Some see Pyongyang's provocative act as a way for the ailing Kim Jong Ill to assert his influence in lining up a successor.
Others believe North Korea is simply returning to its regular tactic, threatening nuclear advancement as leverage for future talks with the U.S. and a trade-off for aid. Aid was cut last month after the regime tested a long-range missile.
"They want survival above all and they want a strategic relationship with the United States, which gives them absolute security from any fear that we will attack them," Donald Gregg, former U.S. Ambassador to South Korea, said.
President Obama characterized the test as a direct challenge to the will of the international community.
"We will work with our friends and our allies to stand up to this behavior and we will redouble our efforts toward a more robust international nonproliferation regime that all countries have responsibilities to meet," Obama said Tuesday.
South Korea now says it will join a U.S. led effort to stop countries like Iran and North Korea from acquiring weapons of mass destruction.
"By this nuclear test, we are going to not only cooperate with US, but also with the other six-party-talks participating nations like Japan, China and Russia," South Koream President Lee Myung-bak said. "And we are going to take previously unseen counter measuring actions."
But the North has warned it would consider participation in the initiative as a declaration of war.
South Korea's government stresses that its decision is not a threat against the North.

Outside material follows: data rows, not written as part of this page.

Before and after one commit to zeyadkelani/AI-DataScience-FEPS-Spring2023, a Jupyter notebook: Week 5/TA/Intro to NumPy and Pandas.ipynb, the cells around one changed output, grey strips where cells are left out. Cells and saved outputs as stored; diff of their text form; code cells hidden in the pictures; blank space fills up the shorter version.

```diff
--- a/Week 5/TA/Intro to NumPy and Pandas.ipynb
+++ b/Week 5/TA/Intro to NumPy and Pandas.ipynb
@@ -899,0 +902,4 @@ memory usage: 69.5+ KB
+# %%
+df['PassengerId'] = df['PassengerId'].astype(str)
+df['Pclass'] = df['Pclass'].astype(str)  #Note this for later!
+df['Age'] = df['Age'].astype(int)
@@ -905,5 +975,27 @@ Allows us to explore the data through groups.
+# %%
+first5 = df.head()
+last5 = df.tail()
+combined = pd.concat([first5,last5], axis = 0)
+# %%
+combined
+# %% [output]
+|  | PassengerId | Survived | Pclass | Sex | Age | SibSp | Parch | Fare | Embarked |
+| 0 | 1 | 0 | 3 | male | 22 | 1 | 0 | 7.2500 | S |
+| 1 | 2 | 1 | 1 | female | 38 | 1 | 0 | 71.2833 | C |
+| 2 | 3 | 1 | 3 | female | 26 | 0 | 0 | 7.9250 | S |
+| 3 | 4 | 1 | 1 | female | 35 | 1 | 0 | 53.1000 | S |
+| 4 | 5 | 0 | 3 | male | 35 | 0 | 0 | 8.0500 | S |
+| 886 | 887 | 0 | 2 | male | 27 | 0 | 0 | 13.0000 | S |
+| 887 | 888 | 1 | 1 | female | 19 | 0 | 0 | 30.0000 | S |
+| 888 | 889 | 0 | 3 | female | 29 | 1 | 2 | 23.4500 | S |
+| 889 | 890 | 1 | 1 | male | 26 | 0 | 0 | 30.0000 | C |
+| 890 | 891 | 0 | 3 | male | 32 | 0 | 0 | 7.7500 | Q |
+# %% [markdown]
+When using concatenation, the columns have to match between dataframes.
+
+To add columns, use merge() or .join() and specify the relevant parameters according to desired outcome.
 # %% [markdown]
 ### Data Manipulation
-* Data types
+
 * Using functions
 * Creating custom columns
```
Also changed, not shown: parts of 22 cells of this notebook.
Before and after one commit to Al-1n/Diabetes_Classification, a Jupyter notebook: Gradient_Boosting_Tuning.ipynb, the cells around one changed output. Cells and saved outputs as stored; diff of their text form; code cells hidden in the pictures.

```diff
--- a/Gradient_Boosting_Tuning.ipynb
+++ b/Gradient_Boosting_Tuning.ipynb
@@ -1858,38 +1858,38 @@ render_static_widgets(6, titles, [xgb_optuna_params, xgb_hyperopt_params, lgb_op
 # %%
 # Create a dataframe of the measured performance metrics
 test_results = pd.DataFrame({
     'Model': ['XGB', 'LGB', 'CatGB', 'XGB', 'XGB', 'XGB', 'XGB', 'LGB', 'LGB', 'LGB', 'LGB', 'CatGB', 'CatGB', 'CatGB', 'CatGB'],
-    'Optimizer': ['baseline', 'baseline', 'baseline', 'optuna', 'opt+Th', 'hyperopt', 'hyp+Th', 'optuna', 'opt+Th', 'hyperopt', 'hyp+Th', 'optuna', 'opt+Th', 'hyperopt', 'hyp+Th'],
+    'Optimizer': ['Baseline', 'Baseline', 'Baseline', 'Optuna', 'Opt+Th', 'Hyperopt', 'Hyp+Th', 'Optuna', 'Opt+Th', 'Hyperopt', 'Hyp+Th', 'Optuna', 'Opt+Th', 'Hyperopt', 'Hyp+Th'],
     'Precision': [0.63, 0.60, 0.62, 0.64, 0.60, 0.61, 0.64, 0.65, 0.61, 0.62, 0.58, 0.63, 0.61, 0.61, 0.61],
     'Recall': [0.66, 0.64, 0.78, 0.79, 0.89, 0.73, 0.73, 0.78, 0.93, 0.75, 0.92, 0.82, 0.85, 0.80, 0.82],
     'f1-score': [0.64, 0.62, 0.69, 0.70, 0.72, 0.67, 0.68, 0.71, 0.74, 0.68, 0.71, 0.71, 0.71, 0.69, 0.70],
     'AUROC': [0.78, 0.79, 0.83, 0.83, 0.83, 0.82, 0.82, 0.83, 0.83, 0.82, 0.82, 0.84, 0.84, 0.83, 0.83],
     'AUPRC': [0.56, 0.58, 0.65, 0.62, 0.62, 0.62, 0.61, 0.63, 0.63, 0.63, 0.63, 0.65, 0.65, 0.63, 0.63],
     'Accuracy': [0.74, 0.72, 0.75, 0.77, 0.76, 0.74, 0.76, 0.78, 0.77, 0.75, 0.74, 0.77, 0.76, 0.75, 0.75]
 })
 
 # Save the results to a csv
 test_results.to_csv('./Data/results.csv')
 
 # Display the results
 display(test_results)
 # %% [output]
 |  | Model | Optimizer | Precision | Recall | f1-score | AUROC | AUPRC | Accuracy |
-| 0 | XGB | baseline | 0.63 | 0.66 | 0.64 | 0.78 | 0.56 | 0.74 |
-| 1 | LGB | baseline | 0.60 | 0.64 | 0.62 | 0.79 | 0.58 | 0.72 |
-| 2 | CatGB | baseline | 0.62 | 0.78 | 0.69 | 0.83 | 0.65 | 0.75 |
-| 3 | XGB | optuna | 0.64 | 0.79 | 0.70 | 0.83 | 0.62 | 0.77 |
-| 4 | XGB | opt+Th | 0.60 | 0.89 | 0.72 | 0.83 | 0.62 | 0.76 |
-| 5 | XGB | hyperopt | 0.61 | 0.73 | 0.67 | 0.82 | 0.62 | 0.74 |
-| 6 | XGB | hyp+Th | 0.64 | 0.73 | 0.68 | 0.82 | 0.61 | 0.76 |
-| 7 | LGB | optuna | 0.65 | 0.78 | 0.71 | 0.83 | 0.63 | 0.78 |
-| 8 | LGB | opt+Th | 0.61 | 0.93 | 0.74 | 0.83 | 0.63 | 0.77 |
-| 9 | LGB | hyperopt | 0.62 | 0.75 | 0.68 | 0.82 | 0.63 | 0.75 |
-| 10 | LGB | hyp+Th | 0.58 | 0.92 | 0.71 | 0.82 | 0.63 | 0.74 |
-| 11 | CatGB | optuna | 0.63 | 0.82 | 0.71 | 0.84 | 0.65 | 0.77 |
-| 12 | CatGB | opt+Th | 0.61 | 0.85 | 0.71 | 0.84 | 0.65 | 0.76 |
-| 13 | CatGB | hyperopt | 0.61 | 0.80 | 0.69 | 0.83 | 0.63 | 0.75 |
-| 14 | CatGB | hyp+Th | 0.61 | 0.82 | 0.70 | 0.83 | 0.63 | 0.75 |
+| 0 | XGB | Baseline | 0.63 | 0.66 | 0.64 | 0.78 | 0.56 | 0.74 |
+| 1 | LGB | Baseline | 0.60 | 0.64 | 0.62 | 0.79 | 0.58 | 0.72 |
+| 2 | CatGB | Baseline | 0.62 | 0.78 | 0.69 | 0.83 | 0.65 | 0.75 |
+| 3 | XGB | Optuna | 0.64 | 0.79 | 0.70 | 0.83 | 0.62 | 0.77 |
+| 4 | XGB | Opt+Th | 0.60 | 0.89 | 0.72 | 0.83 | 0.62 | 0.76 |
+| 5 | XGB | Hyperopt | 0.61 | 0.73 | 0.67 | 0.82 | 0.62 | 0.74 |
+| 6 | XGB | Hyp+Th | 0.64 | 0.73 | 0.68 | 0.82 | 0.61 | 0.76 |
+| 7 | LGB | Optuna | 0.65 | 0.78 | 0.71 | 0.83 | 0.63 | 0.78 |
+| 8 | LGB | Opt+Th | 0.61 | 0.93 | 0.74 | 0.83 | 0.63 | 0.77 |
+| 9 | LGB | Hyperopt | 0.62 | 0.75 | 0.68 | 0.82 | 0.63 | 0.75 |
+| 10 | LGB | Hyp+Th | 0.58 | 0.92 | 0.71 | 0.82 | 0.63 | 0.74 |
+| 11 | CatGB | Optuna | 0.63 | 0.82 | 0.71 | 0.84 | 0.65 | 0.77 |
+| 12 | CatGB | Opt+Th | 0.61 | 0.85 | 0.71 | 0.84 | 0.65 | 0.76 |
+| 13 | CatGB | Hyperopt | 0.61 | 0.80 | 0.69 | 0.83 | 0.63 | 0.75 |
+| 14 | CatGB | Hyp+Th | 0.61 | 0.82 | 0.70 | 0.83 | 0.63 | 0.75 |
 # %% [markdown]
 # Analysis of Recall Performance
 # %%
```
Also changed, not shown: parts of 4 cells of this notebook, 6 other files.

Meanwhile, a spokesman for Myung-Bak said that President Obama has assured South Korea of U.S. protection.